Here’s the thing though; all of this biting off more than I can chew is my choice, it just comes with tradeoffs. I thrive on adrenaline and a high-octane job, so if I downshifted or stayed at home I wouldn’t be as happy. My goal is now is to have control over all of this so I can at least call the shots on my terms.
NM: My husband, hands down. Second to that are my in-laws and our babysitter Norma, but we can only afford her once a week.
CS: Are there any shortcuts/compromises you felt you could live with in order to do it all?
NM: Well, I don’t do it all, I just give it the old college try. I think one compromise in all of this is in the romance department. My husband and I are both so busy, it’s easy to neglect this. Our once a week date nights have dwindled down to once a month and to be honest we’ll spend a good hour arguing over what movie to see because we so rarely get to go out we want to get it right.
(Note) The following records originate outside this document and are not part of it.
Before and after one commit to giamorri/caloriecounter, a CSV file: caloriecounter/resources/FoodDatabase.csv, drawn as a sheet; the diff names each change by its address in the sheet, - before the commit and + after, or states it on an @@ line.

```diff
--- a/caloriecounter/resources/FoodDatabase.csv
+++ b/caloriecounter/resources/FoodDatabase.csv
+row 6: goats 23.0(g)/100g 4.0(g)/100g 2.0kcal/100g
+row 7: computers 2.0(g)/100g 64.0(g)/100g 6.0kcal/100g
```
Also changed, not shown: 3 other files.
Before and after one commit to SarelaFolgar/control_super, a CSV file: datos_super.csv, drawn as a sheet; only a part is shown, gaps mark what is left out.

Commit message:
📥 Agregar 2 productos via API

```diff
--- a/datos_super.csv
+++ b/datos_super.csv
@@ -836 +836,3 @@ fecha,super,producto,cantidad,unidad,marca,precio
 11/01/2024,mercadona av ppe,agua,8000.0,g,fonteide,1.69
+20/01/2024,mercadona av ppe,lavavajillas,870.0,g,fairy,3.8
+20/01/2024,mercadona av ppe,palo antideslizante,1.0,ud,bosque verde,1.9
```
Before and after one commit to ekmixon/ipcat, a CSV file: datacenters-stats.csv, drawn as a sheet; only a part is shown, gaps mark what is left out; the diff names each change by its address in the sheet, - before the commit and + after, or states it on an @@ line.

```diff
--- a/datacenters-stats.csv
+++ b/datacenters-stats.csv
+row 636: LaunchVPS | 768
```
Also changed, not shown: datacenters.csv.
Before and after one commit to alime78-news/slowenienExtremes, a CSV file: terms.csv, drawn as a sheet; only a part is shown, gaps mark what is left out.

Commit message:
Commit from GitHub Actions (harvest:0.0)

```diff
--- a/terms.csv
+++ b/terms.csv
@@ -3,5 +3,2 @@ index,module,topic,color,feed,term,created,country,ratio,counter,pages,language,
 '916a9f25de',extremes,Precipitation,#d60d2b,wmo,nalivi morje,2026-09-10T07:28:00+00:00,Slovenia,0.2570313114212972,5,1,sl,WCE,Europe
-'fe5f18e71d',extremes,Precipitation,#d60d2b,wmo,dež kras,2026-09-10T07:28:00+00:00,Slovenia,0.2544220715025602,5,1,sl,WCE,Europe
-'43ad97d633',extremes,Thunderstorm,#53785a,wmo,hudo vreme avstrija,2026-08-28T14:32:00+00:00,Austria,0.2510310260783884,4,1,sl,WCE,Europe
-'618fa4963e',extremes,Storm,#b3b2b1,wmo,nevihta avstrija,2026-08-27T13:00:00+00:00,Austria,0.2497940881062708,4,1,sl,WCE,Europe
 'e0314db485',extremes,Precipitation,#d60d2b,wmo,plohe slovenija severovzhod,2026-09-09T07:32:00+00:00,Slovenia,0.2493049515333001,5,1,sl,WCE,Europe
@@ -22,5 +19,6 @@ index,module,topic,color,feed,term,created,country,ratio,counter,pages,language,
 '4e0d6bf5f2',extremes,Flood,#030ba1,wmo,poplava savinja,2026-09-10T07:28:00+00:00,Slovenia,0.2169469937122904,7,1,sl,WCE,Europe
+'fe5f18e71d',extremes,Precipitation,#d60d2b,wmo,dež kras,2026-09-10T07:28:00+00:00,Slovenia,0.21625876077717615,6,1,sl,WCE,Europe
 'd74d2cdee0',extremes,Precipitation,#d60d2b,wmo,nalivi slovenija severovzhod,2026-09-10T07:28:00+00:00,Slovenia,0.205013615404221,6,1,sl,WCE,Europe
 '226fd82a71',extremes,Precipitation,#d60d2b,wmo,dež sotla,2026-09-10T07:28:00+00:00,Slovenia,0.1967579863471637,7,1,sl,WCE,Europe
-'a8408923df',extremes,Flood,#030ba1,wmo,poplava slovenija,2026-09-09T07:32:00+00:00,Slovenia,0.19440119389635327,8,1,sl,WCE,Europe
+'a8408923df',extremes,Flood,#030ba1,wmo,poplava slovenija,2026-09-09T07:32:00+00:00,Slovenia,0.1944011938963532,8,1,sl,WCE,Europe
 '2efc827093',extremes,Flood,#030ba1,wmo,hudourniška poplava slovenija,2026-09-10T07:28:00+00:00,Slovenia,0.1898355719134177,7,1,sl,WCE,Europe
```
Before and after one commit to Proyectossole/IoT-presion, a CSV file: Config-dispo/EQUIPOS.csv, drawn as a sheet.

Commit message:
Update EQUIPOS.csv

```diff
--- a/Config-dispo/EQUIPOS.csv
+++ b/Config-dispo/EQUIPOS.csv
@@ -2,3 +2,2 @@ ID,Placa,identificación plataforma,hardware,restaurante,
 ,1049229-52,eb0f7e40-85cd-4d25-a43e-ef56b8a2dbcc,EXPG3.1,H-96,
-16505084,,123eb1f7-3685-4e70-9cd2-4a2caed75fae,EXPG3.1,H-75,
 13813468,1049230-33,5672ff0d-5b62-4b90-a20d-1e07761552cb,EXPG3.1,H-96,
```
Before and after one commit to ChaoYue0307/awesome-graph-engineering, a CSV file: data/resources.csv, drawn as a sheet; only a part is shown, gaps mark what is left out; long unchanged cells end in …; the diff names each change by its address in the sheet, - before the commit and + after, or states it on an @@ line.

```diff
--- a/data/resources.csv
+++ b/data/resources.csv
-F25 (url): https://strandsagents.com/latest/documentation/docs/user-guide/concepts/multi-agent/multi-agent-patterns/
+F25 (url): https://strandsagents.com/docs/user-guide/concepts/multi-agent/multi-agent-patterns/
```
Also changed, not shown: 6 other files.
It’s not ideal, but it’s the state of our reality.
CS: How do you share the responsibilities in your household?
NM: My husband is great at day-to-day tasks, but the place can get messy fast. I’m the fixer who makes the place look presentable and does the Big Clean once a week. I do all the cooking, he does all the laundry.
CS: On hindsight, is there anything you would have done differently? Any advice you could give to younger women?
NM: Read anything written by Seth Godin. He challenges you to think beyond convention and what currently “is”. This will help you design the type of life you want and take control. My favorite is Linchpin.
Take the time to really know who you are and what you want out of life. I denied the creative part of myself for a very long time because I thought what I wanted was to climb the corporate ladder and be a CEO. A lot of this is because this I came of age during the dawn of the Yuppie and bought into the idea this is what we’re supposed to want. It took me many years to figure out why I sometimes felt like a stranger in my own skin. Finally admitting that I wasn’t truly fulfilled and why was liberating.
Get a great mentor. I would have actively sought out a mentor and took control of my career earlier, rather than relying on my manager or agency to do it for me. A mentor is someone who actively cares about you, not just someone who you go to for advice from time to time. Easier said than done.
Demand honest feedback. Good mentors are very, very hard to find, so in the meantime challenge your manager/boss/supervisor to give you coaching and honest feedback, but be sure they know this isn’t a fishing expedition for praise. Praise is great to let you know you’re on the right track, but too many managers make the mistake of withholding the harder feedback you need hear, which creates a blind spot for you and ultimately holds you back. Thicken your skin and embrace the negative.
Learn everything you can about entrepreneurship and running a small business. The opportunities of tomorrow will be ones we create ourselves.
Start saving and investing money as early as possible.
CS: And, on the beauty side, what is a woman to do if she is on a budget but does not want to skip on her cleansing/toning/moisturizing routine? Your favourite products in this category.
Two words: prescription retinol and sunscreen. Retinol isn’t cheap (generics are around $150), but it’s the best investment you can make in your skin (just be sure to only use it at night).
Sunscreen on the other hand is cheap and easy to get. My favorites are from Neutrogena and if you want to spend a little extra, La Roche Posey Anthelios Fluid SPF 60.
For moisturizers, I love CeraVe and Olay Regenerist Micro Sculpting cream. Eyecream is tough, but I like ROC the best. Lastly for cleansing, nothing beats Cetaphil.
CS: Finally, what is the one thing that makes you truly happy?
NM: Seeing my son happy and believing in himself.